I’d just like to start off with two housekeeping things. One, I’ve been labeling all my journal pages since January 1st as 2013. It is rather disappointing to find this out and have to make ugly scratch marks to correct the year to 2014. Also, please observe the photo attached to this blog post. This is a sneak peek at all of the crazy ideas that I am going to try and impose on my resilient boss, Tony Sheng. But hey, he’s the king of crazy ideas. (Disclaimer: All things are not actually possible through the Ember Cast. Don’t try this at home. But all things ARE possible through Him. Word.)

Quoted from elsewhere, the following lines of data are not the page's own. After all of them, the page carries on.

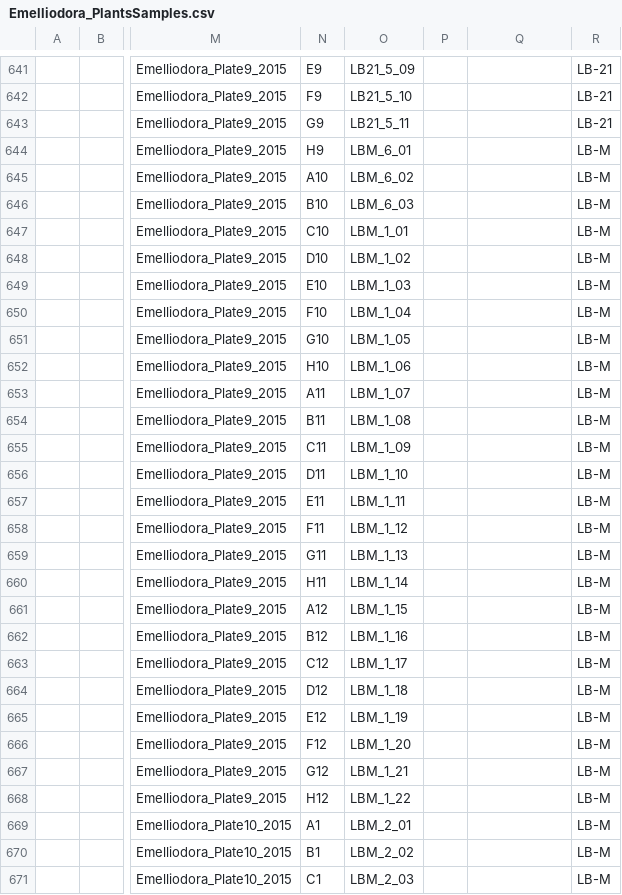
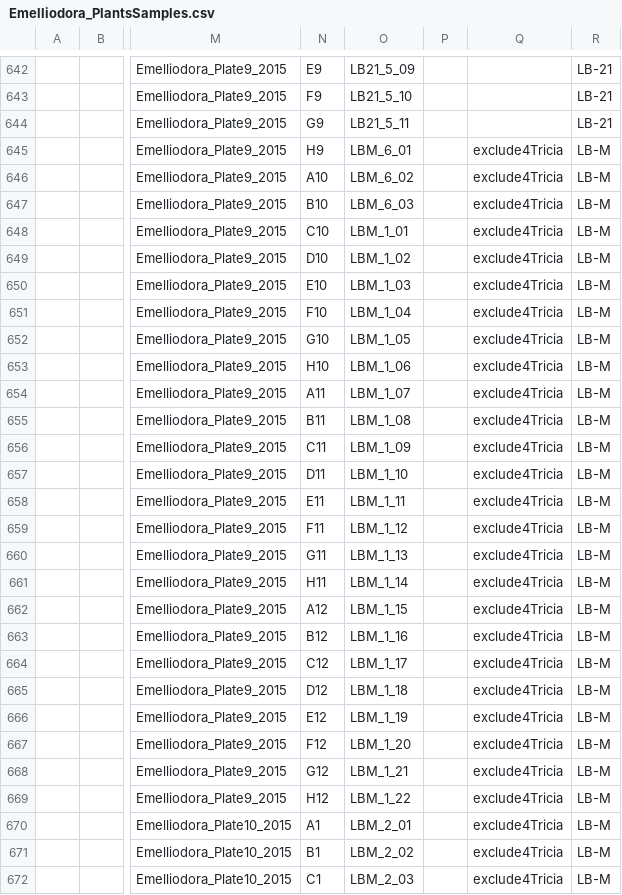
Before and after one commit to forestgenomics/eucalyptus_data, a CSV file: Emelliodora_PlantsSamples.csv, drawn as a sheet; only a part is shown, gaps mark what is left out; addresses are those after the commit; the diff covers the shown part only; the diff names each change by its address in the sheet, - before the commit and + after, or states it on an @@ line.

Commit message:
note excluded

```diff
--- a/Emelliodora_PlantsSamples.csv
+++ b/Emelliodora_PlantsSamples.csv
-Q645:Q672: (empty)
+Q645:Q672: exclude4Tricia
```
Also changed, not shown: 1 moved row and 54 edited cells elsewhere in this file.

Speaking of crazy ideas, in the 2nd section of The Forgotten Ways, Hirsch begins brainstorming exactly what forms the DNA of the “Apostolic Genius,” or the new yet ancient way of missions that has made God’s people the most transformative people in history. If we look at the “ancient” part of the equation, we see a force that is catalyzing, moving, and changing every single day. The church described in the New Testament was radical. These disciples had crazy ideas. This movement was spreading fast and it was transforming individuals and communities from the inside out. This is Apostolic Genius. It is composed of many parts, and Hirsch insists that it is still possible today.
He mentions one example of Apostolic Genius being alive in today’s society. It is called the Church Multiplication Associates (CMA). I was expecting his example to come in the form of a small church begun on the economic fringe of a 3rd world country. No. CMA was actually founded in the United States and spread outward. Wait a second. In the scheme of the world, the United States is not the “fringe” as I was thinking of it before. Then I thought again. Turns out, Tony Sheng was right again. When Hirsch says “fringe,” he doesn’t mean just the economic fringe. The fringe seems to be the group of people who just happen to have the most fertile soil, ready for the gospel to be planted, because for whatever reason, they are desperate. Whether that be the girl at school who sits by herself and has no one to call a true friend, or the poorest of the poor, struggling to get their next meal, or the man who has exercised all other options (wealth, power, fame) and yet still has not found true joy. These people are willing to listen to the gospel. They are ready for the love of Jesus Christ to transform their lives. This is the fringe. And from the fringe, the gospel movement can explode. Awesome.
Back to the book. Hirsch begins to lay out a basic diagram for the various parts and aspects of Apostolic Genius. Not surprisingly, the idea and belief that Jesus is Lord lies at the heart of it all. Without this core, there will be no transformations. There will be no movements. We need to remember always that Jesus is Lord and He loved us enough to die for us and all our sins. Wow. That never loses its power, huh? The five main ideas surrounding “Jesus is Lord” are, in no particular order: Missional-Incarnational Impulse; Disciple Making; Communitas, Not Community; Organic Systems; and Apostolic Environment. That is the DNA. I can’t wait to keep reading and find out what all of these things entail. Hirsch seems to be on to something here.